iLaw Offline
500 Post Club Member
iLaw  Offline
500 Post Club Member
I

Joined: Jan 2010
Posts: 546
Chicago
Originally Posted by Plowboy

... Find a good one that you can afford, stop analyzing and hand wringing and buy it.


... then start practicing.

A great performance on an old Story & Clark beats a ham-fisted performance on a Steingraeber E-272 every time.

Larry.

Page 2 of 5 1 2 3 4 5

Moderated by  Ken Knapp, Piano World 

(ad)
Pianoteq
PianoTeq Petrof
(ad)
Sweetwater - Keyboards
Sweetwater
ad
Jazz Piano Online
Jazz Piano Lessons Online

New Topics - Multiple Forums
Need Roland HP170 service manual/schematic
by btsui. 01/15/19 11:15 PM
Discord Online Jamming Central server looking for pianists
by Tyrone Slothrop. 01/15/19 11:02 PM
NU1X white noise?
by Eienkei. 01/15/19 10:51 PM
What keyboard should I get???
by jbear876. 01/15/19 08:42 PM
Classical Pianist Lola Astanova in Rolling Stones magazine
by Tyrone Slothrop. 01/15/19 08:42 PM
Forum Statistics
Forums40
Topics189,590
Posts2,782,169
Members92,114
Most Online15,252
Mar 21st, 2010
(ad)
Accu-Tuner
Sanderson Accu-Tuner
Please Support Our Advertisers
Dampp Chaser Piano Life Saver

Sweetwater

PianoTeq Petrof
Piano Buyer Spring 2018
Visit our online store for gifts for music lovers


 
Help keep the forums up and running with a donation, any amount is appreciated!
Or by becoming a Subscribing member! Thank-you.
Donate   Subscribe
 
Our Piano Related Classified Ads
| Dealers | Tuners | Lessons | Movers | Restorations | Pianos For Sale | Sell Your Piano |

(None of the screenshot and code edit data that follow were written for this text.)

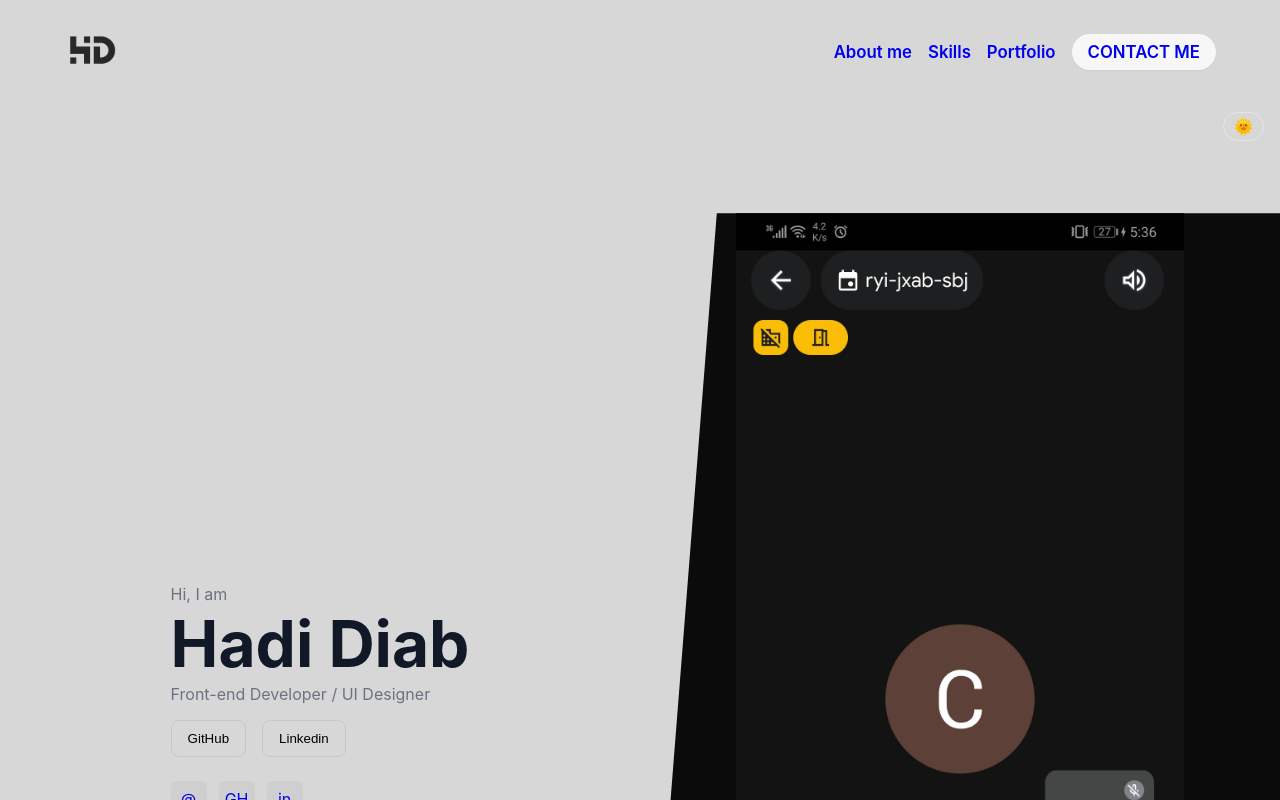
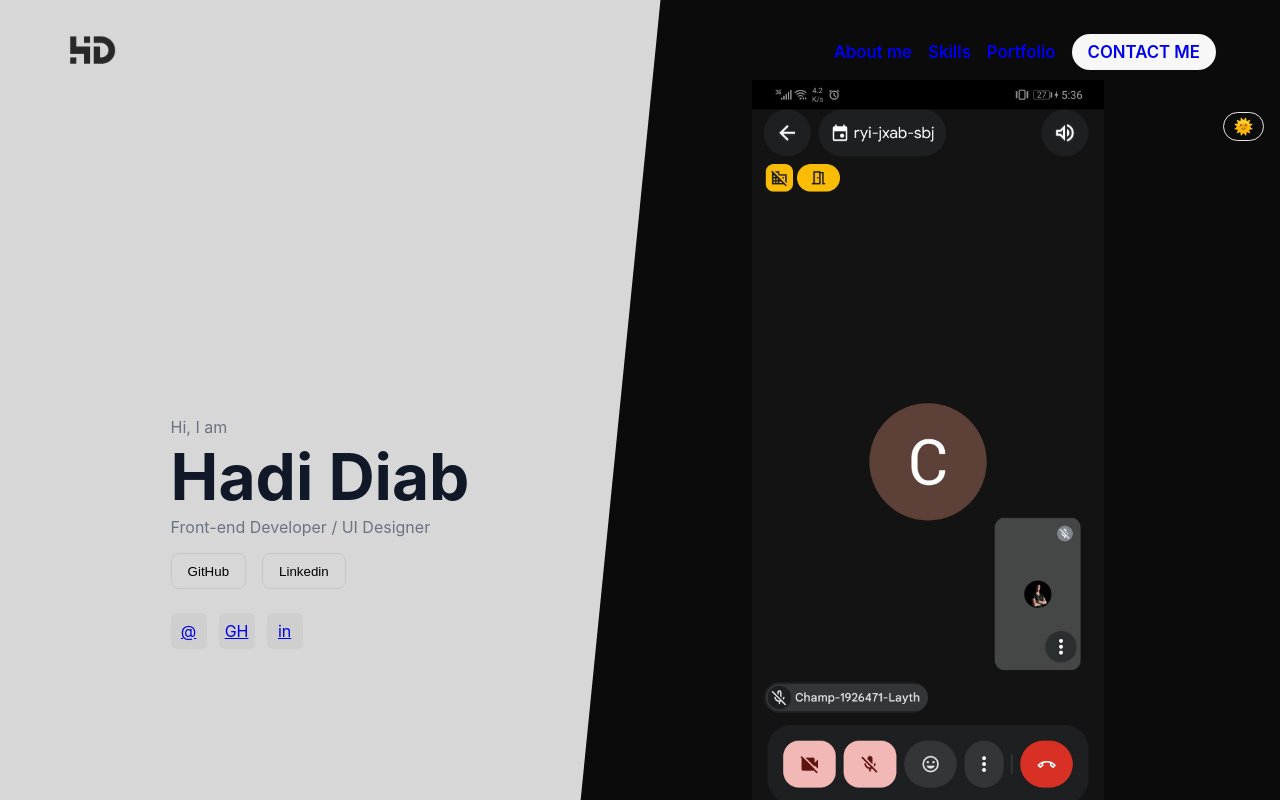
Before and after one commit to Hadi20Diab/my-portfolio, a Next.js app: page / in a window 1280 px wide. Shown: the top 800 px of the page. Built offline with nearby package versions, Linux system fonts and the light colour scheme.

Commit message:
fix: adjust min-height and width of heroImage for better layout

```diff
--- a/src/components/HeroSection/HeroSection.scss
+++ b/src/components/HeroSection/HeroSection.scss
@@ -66,18 +66,23 @@
 
     .heroImage {
         position: relative;
-        min-height: 80vh;
+        min-height: 70vh;
         background: vars.$hero-dark;
         display: flex;
         align-items: center;
         justify-content: center;
         /* angled divider */
         clip-path: polygon(12% 0, 100% 0, 100% 100%, 0 100%);
+        top: 0;
+        right: 0;
+        z-index: -1;
+        position: absolute;
+        padding-top: 5rem;
+        width: 55%;
 
         .portrait {
             position: relative;
-            width: 70%;
-            max-width: 520px;
+            max-width: 50%;
             height: auto;
 
             img {
```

Advertise on Piano World
| Subscribe | Piano World | PianoSupplies.com | Advertise on Piano World |
| |Contact | Privacy | Legal | About Us | Site Map | Free Newsletter |


copyright 1997 - 2018 Piano World ® all rights reserved
No part of this site may be reproduced without prior written permission
Powered by UBB.threads™ PHP Forum Software 7.6.2